===== Source data
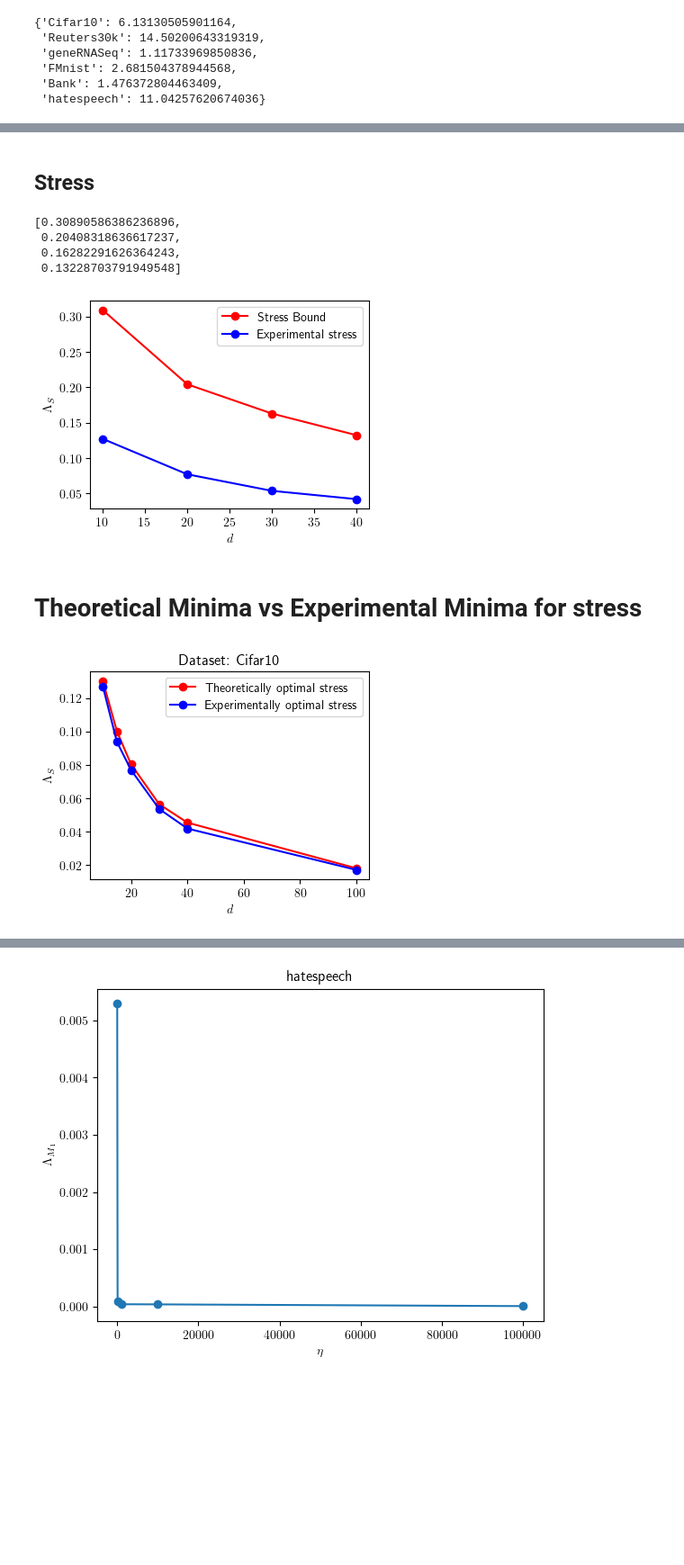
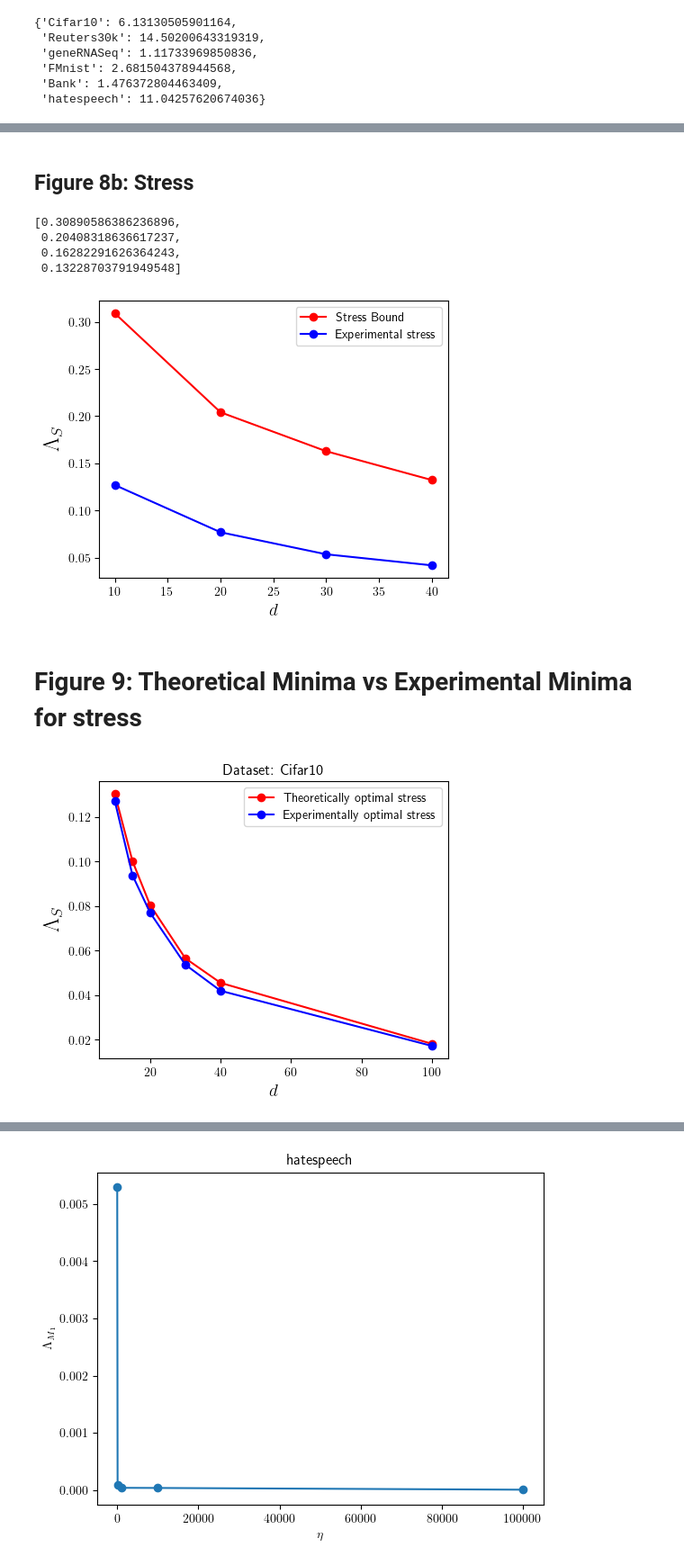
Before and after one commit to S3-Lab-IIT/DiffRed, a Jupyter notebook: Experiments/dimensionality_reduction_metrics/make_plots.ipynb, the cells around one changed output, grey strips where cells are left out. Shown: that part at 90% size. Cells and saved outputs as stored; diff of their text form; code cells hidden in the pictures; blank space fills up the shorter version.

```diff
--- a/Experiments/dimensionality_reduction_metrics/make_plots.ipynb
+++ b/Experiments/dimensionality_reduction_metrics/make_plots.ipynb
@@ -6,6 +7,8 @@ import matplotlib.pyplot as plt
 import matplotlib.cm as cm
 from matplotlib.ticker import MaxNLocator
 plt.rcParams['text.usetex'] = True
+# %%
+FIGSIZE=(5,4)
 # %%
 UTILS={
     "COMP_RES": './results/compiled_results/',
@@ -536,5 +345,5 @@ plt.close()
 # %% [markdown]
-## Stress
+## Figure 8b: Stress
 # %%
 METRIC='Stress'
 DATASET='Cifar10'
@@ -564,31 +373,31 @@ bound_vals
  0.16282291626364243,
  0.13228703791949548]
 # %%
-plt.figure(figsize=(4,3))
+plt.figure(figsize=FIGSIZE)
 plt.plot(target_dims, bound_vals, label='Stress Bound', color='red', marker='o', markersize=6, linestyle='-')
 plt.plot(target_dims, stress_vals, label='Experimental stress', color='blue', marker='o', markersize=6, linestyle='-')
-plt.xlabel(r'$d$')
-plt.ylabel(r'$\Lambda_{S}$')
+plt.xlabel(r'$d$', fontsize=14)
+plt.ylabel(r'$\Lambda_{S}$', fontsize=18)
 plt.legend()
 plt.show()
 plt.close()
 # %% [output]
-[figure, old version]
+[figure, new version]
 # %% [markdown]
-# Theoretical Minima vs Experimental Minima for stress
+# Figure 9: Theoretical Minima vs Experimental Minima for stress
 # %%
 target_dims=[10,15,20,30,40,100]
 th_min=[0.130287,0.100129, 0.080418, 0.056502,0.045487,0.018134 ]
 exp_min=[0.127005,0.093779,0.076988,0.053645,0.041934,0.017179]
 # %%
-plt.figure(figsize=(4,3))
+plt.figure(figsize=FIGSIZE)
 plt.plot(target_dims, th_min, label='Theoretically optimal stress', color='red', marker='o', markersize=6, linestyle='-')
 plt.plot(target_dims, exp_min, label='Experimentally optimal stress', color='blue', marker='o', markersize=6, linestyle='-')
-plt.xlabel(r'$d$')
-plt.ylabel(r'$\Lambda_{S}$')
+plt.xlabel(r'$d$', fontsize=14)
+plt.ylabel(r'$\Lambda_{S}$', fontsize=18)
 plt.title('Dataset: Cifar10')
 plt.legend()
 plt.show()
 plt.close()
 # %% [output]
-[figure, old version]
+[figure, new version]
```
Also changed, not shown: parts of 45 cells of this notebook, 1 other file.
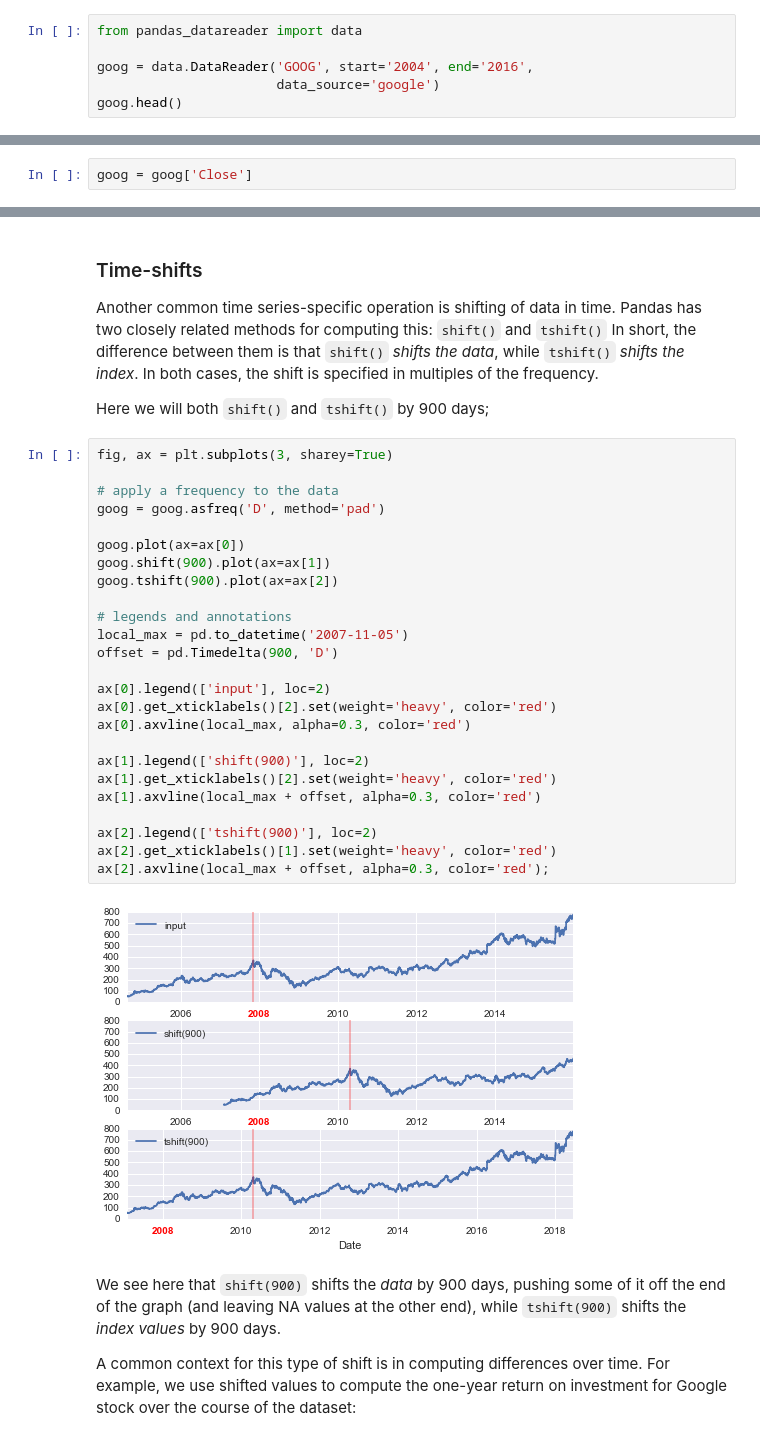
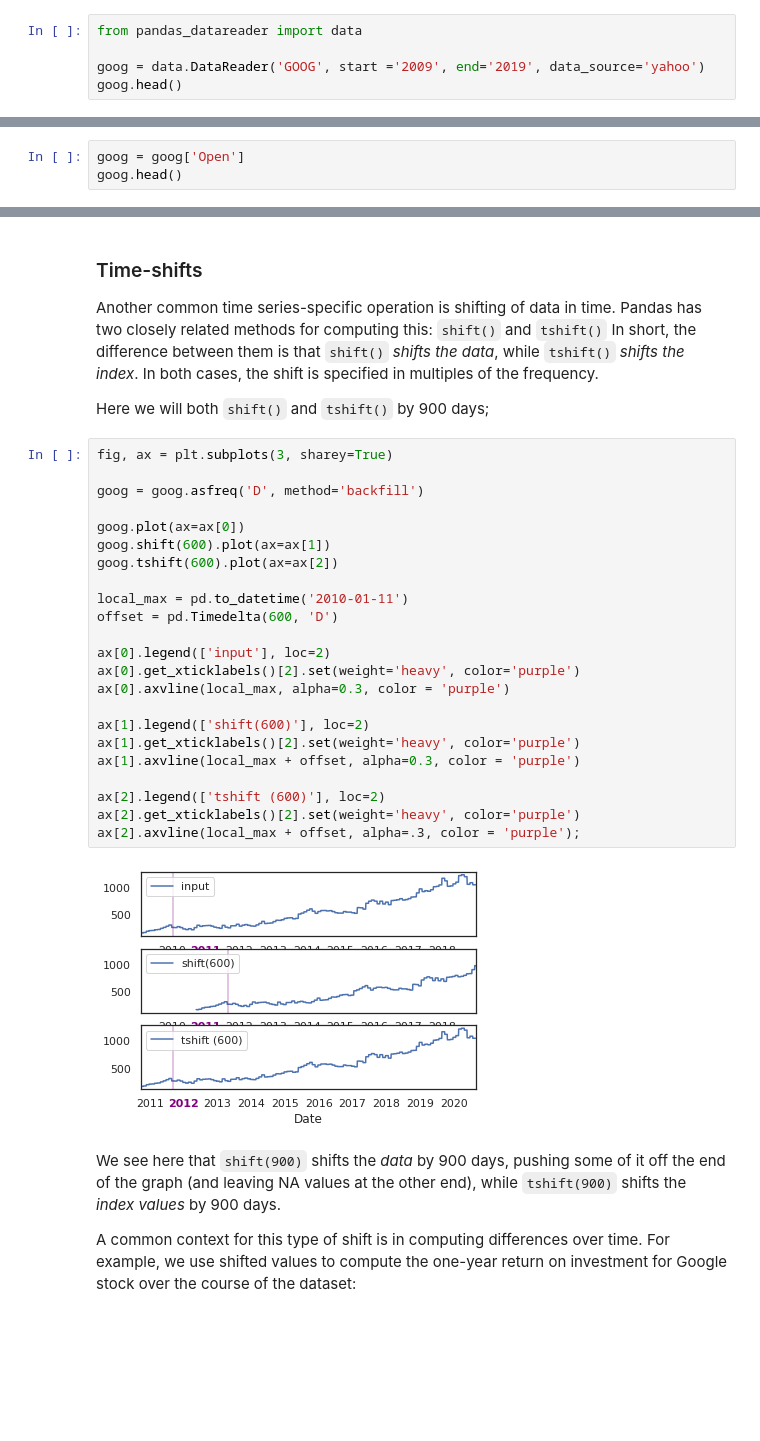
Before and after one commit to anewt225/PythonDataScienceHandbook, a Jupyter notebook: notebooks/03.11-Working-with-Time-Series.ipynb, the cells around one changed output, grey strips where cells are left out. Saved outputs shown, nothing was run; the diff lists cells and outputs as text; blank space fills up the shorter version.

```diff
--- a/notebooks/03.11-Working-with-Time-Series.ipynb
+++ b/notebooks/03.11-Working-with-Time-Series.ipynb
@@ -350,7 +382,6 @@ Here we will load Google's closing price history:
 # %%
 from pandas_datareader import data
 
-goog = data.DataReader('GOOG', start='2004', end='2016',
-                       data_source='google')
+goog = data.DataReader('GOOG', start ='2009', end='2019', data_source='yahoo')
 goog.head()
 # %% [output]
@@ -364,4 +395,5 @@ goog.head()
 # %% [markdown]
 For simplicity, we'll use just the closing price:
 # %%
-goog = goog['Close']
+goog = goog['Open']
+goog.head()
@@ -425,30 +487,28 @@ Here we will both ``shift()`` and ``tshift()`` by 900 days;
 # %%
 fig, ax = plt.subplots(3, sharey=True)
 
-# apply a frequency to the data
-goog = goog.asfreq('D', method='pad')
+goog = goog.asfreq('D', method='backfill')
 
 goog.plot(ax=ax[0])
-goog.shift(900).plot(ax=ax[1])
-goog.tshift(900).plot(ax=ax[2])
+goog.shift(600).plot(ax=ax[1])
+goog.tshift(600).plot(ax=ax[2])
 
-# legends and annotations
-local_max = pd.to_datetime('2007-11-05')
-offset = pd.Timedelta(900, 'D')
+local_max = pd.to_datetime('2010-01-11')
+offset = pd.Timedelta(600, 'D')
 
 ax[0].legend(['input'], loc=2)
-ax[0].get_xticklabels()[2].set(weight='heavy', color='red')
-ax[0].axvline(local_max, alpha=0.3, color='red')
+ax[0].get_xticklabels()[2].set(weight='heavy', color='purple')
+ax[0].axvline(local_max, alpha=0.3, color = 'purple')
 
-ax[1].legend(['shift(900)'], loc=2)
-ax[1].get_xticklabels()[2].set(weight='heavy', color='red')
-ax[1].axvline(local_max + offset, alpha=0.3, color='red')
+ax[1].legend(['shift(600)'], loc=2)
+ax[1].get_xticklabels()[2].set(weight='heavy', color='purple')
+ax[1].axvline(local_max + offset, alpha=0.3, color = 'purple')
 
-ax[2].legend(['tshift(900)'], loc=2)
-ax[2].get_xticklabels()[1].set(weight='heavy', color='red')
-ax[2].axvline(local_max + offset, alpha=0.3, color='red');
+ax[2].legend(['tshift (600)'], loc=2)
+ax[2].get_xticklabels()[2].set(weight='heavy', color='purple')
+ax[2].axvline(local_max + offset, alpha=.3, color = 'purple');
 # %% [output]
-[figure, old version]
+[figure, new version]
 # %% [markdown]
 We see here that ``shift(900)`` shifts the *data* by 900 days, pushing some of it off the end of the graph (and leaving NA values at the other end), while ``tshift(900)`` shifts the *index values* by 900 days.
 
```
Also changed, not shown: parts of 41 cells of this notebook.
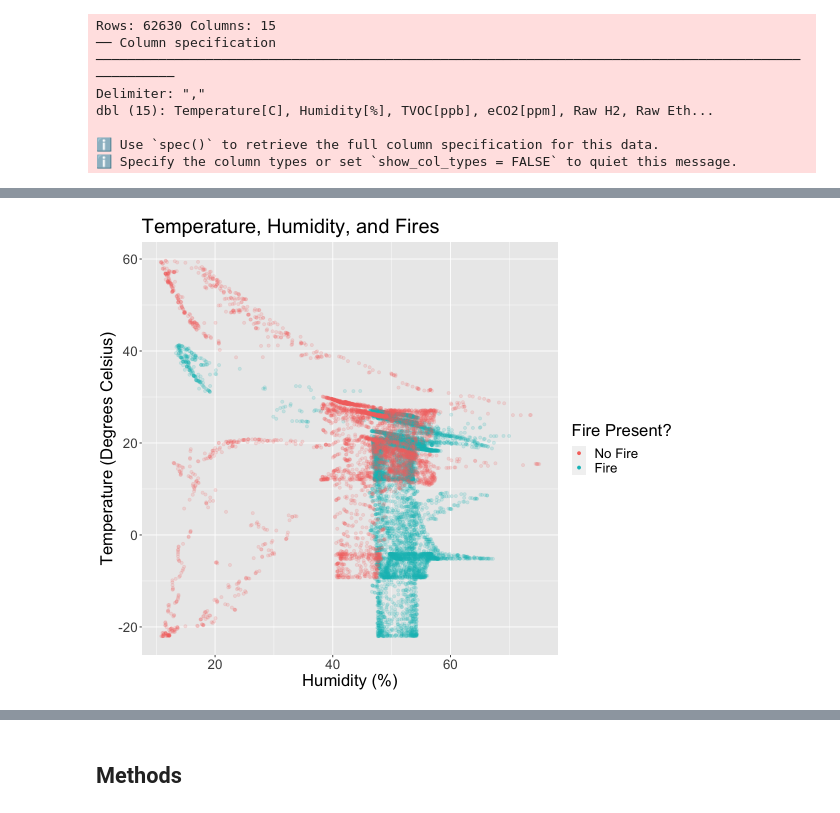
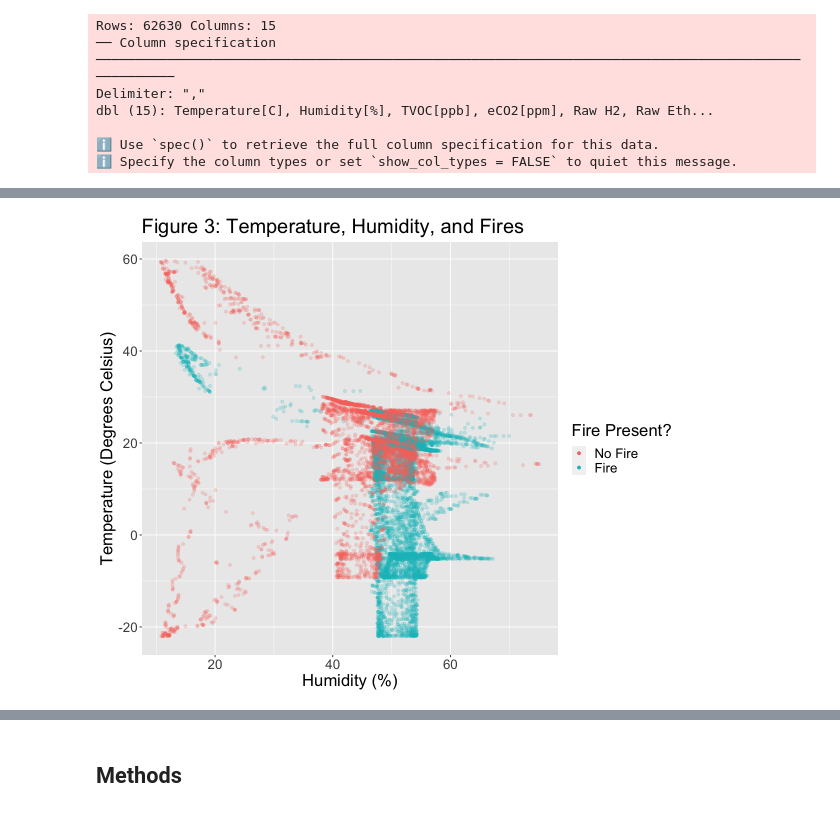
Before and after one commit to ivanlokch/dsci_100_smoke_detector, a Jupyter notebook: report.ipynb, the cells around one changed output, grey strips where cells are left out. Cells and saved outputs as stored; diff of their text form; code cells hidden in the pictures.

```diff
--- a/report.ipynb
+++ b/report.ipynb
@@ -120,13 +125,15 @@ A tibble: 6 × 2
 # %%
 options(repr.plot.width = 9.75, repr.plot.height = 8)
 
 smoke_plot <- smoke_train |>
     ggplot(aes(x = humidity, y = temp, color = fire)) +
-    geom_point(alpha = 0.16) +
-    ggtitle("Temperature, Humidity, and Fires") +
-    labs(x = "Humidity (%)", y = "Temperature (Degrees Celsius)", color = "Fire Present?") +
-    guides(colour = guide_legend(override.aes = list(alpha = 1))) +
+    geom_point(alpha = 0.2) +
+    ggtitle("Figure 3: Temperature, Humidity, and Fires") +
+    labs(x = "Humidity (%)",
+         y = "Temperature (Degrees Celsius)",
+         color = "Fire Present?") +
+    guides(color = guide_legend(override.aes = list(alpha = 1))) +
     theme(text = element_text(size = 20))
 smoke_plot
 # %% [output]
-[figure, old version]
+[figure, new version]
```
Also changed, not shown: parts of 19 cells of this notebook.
==========
Task item:
Among the lines of the listing above, which ones hold "markersize"? Copy them.

Answer box:
 plt.plot(target_dims, bound_vals, label='Stress Bound', color='red', marker='o', markersize=6, linestyle='-')
 plt.plot(target_dims, stress_vals, label='Experimental stress', color='blue', marker='o', markersize=6, linestyle='-')
 plt.plot(target_dims, th_min, label='Theoretically optimal stress', color='red', marker='o', markersize=6, linestyle='-')
 plt.plot(target_dims, exp_min, label='Experimentally optimal stress', color='blue', marker='o', markersize=6, linestyle='-')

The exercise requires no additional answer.